Sweden: Equality, no longer a public convenience
25 June 2010
A long-standing pioneer in the field of gender equality, Sweden appears to have lost its enthusiasm for social reforms of benefit to women. None of the country's major political parties has tabled concrete proposals on the issue in the run-up to general elections this autumn.
On 1 January 2009, the Swedish parliament decided to set aside the "sexual equality law" which had been in force in the country for 28 years. MPs voted to replace it and six other anti-discrimination measures with a single law to combat discrimination. In enacting the new legislation, the Swedish government aimed to simplify anti-discrimination protection, a field in which Sweden has now fallen behind the United States and the rest of Europe.
Has the reform era reached its conclusion?
However, the new law, which no longer directly promotes women's rights, marks a significant change in official policy. The goal of the original equality law was clearly stipulated: "first and foremost to improve the status of women in the working world." This objective has been ignored in the new legislation, which has also waived an obligation for annual reporting on differences in salaries paid to men and women. Reporting on the gender earnings gap will now be conducted every three years, and will involve a smaller number of companies.
Sweden benefits from a reputation as one of the world's most egalitarian countries, and the leaders of all of the parties in the Swedish parliament – with the exception of the Christian Democrats and the Moderates – claim allegiance to the feminist cause, but the reality is that 25 years have gone by without one major political initiative in the field of sexual equality. In their campaigns for next autumn's general election, neither the right nor the left is proposing a significant reform to achieve greater equality, which leads me wonder if one of the major social projects of our era has now reached its conclusion.
Most women work in part-time jobs
For years, Sweden was a pioneer in the field. The golden age of equality legislation in the 1970s was marked by a plethora of measures to improve conditions for women: the introduction of maternity benefit and parental leave, the axing of joint taxation for married couples, a new law on abortion, funding for crèches and the granting of the right to a six-hour working day for the parents of young children. Thereafter, new measures were thin on the ground and there was change in the nature of debate.

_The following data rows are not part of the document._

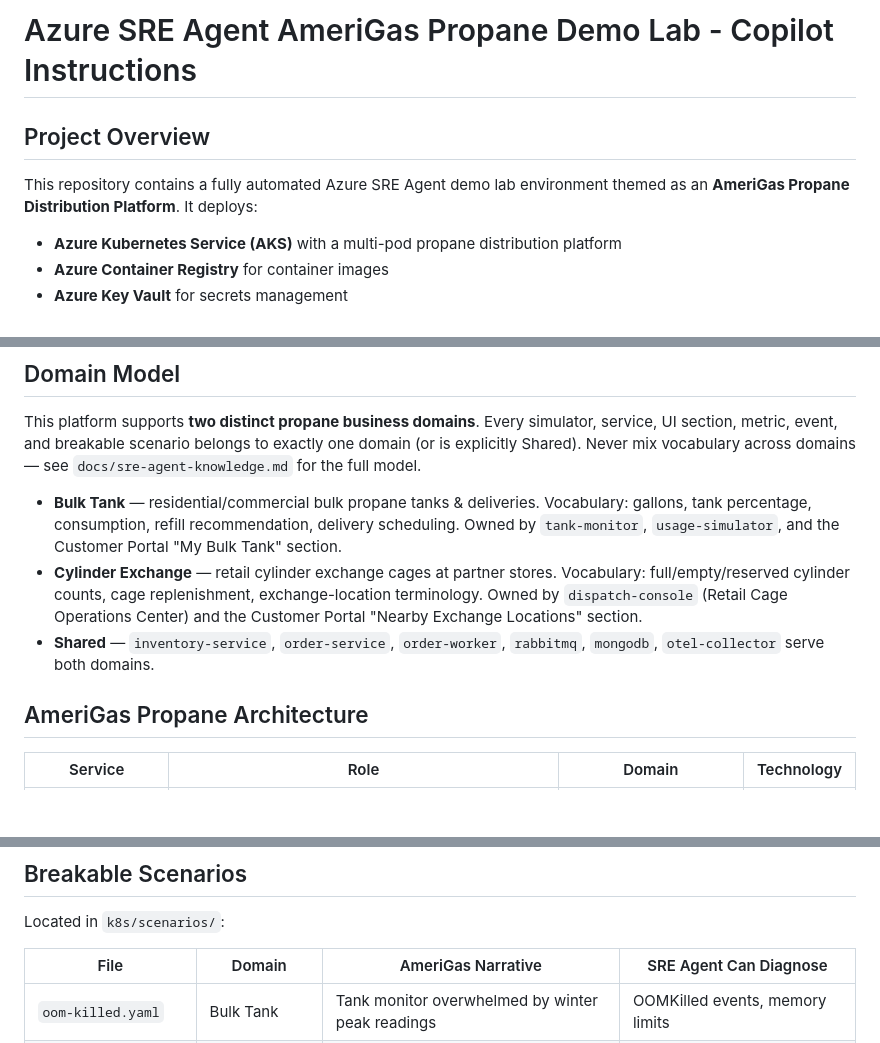
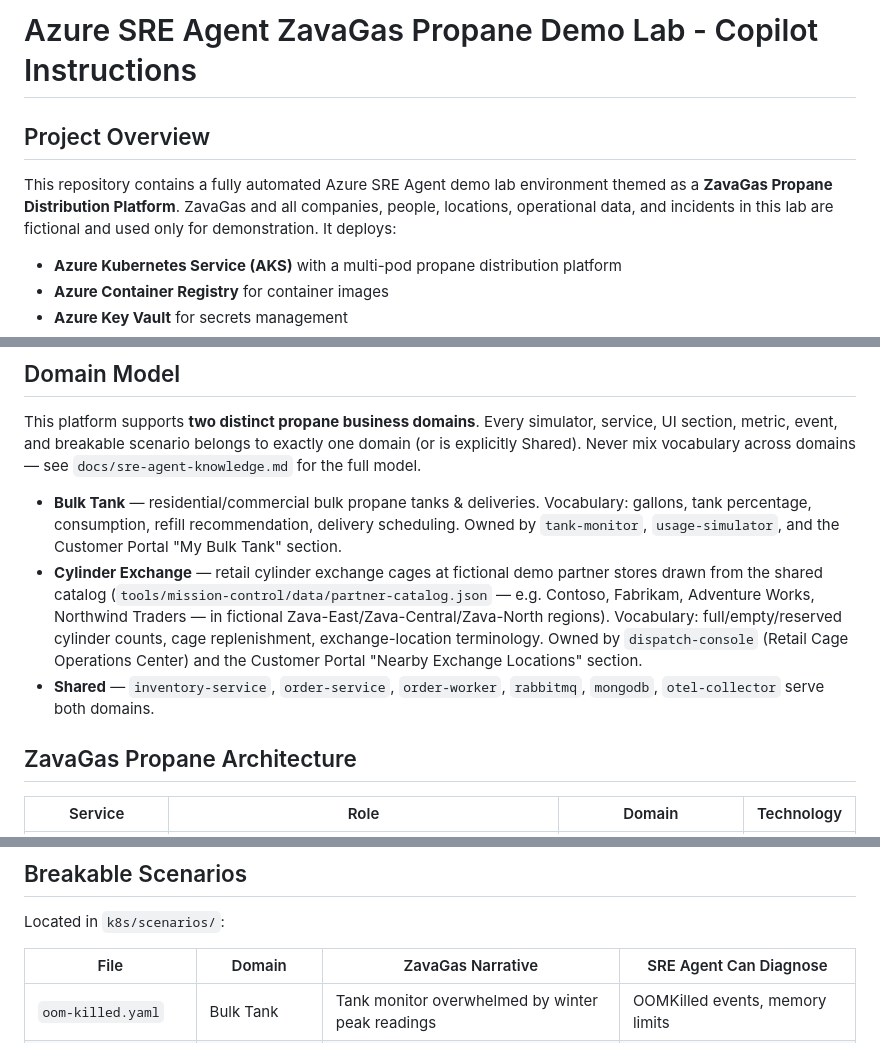
Before and after one commit to johnstel/azure-sre-agent-AmeriGas, a Markdown page: .github/copilot-instructions.md, 3 parts joined by grey strips. GitHub-like rendering; blank space fills up the shorter version.

Commit message:
Rebrand .github/copilot-instructions.md to ZavaGas
Update the title, project overview, architecture heading, breakable
scenarios table heading, and Cylinder Exchange domain description to
reference ZavaGas and the shared fictional partner catalog instead of
AmeriGas, while keeping all technical conventions/instructions intact.
Add a brand/fictional-data guidance bullet pointing at the new
docs/BRAND-POLICY.md and scripts/audit-brand-policy.ps1 (added in a
follow-up commit).

Co-authored-by: Copilot <223556219+Copilot@users.noreply.github.com>

```diff
--- a/.github/copilot-instructions.md
+++ b/.github/copilot-instructions.md
@@ -1,8 +1,8 @@
-# Azure SRE Agent AmeriGas Propane Demo Lab - Copilot Instructions
+# Azure SRE Agent ZavaGas Propane Demo Lab - Copilot Instructions
 
 ## Project Overview
 
-This repository contains a fully automated Azure SRE Agent demo lab environment themed as an **AmeriGas Propane Distribution Platform**. It deploys:
+This repository contains a fully automated Azure SRE Agent demo lab environment themed as a **ZavaGas Propane Distribution Platform**. ZavaGas and all companies, people, locations, operational data, and incidents in this lab are fictional and used only for demonstration. It deploys:
 
 - **Azure Kubernetes Service (AKS)** with a multi-pod propane distribution platform
 - **Azure Container Registry** for container images
@@ -17,10 +17,10 @@ The platform simulates a retail propane distributor with propane distribution an
 This platform supports **two distinct propane business domains**. Every simulator, service, UI section, metric, event, and breakable scenario belongs to exactly one domain (or is explicitly Shared). Never mix vocabulary across domains — see `docs/sre-agent-knowledge.md` for the full model.
 
 - **Bulk Tank** — residential/commercial bulk propane tanks & deliveries. Vocabulary: gallons, tank percentage, consumption, refill recommendation, delivery scheduling. Owned by `tank-monitor`, `usage-simulator`, and the Customer Portal "My Bulk Tank" section.
-- **Cylinder Exchange** — retail cylinder exchange cages at partner stores. Vocabulary: full/empty/reserved cylinder counts, cage replenishment, exchange-location terminology. Owned by `dispatch-console` (Retail Cage Operations Center) and the Customer Portal "Nearby Exchange Locations" section.
+- **Cylinder Exchange** — retail cylinder exchange cages at fictional demo partner stores drawn from the shared catalog (`tools/mission-control/data/partner-catalog.json` — e.g. Contoso, Fabrikam, Adventure Works, Northwind Traders — in fictional Zava-East/Zava-Central/Zava-North regions). Vocabulary: full/empty/reserved cylinder counts, cage replenishment, exchange-location terminology. Owned by `dispatch-console` (Retail Cage Operations Center) and the Customer Portal "Nearby Exchange Locations" section.
 - **Shared** — `inventory-service`, `order-service`, `order-worker`, `rabbitmq`, `mongodb`, `otel-collector` serve both domains.
 
-## AmeriGas Propane Architecture
+## ZavaGas Propane Architecture
 
 | Service | Role | Domain | Technology |
 |---------|------|--------|------------|
@@ -80,7 +80,7 @@ For general diagnosis:
 
 Located in `k8s/scenarios/`:
 
-| File | Domain | AmeriGas Narrative | SRE Agent Can Diagnose |
+| File | Domain | ZavaGas Narrative | SRE Agent Can Diagnose |
 |------|--------|-------------------|----------------------|
 | `oom-killed.yaml` | Bulk Tank | Tank monitor overwhelmed by winter peak readings | OOMKilled events, memory limits |
 | `crash-loop.yaml` | Shared | Inventory service crash — invalid pricing config | CrashLoopBackOff, exit codes |
```
Also changed, not shown: other parts of .github/copilot-instructions.md (+1 -0 lines).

In the 1980s and 1990s, the emphasis shifted to the representation of women in political world, and in corporate and other organisations. In recent years, the focus has been more on the problem of violence against women, in particular on honour crimes, and the drive to introduce more severe penalties for sexual offenders. But these policies have as much to do with the will to fight crime as they do with the promotion of equality. Today, decisions and reforms that would have a direct impact on day-to-day relations between the sexes are conspicuously absent. Ongoing debate has raised only one real issue: the reform of the parental insurance system, which regulates parental leave and shorter working hours for parents, to encourage men to spend more time with their children.
Equality no longer a priority
But the question is highly controversial. According to a 2008 survey conducted by the Unionen trade union, 40% of its 4,400 members expressed a desire to preserve the current system. And the majority of those who were in favour of change wanted to be "entirely free" to choose who should stay at home, and against measures that might constrain their personal liberty. Another question that has been in the news is the right to full-time work, which the left-wing alliance is now presenting as a pro-feminist measure because most women work in part-time jobs. However, once again, there has been no definite pledge to introduce legislation.
Why are there no more major reforms? From a theoretical standpoint, the fact that today's men and women enjoy the same range of possibilities even if they do not always have the same effective freedom of choice could be the reason. On a more practical level, politicians are wary of intervening in the field of family policy, which is seem as a potential electoral minefield."Equality does not figure as a priority in this election campaign because the traditional political parties have adopted a patriarchal position, which treats it as a secondary issue," says Gudrun Schyman, a spokeswoman for the Feminist Initiative party.
Political parties increasingly opportunistic
Schyman is hoping her party will parallel the success of the Green Party, which overcame the initial difficulty of raising the profile of environmental issues to the point where they now feature in the policies of all the parties in parliament. There are many reasons why parties have trouble addressing issues of equality in their political programmes. One of them is that political dominance is now more fragile than it was in the past. Parties like the Swedish Social Democratic Party, which at one point ruled what was almost a de facto one-party state, had the privilege of being able to implement policies based on ideological convictions without worrying about their short-term impact on public opinion.
Today the situation has changed. Parties are increasingly opportunistic and equality is seen as a theme that involves major risks and relatively little in the way of benefits. That said, the right-wing alliance – which is relative novice in equality policy – is now attempting to enter the field in a bid to attract more women voters, who tend to favour left-wing rather than right-wing parties. This does not seem to bother Gudrun Schyman, who remains convinced that the Feminist Initiative Party will emulate the success of the Greens, so that in the future every party will be obliged to adopt a position on issues of equality.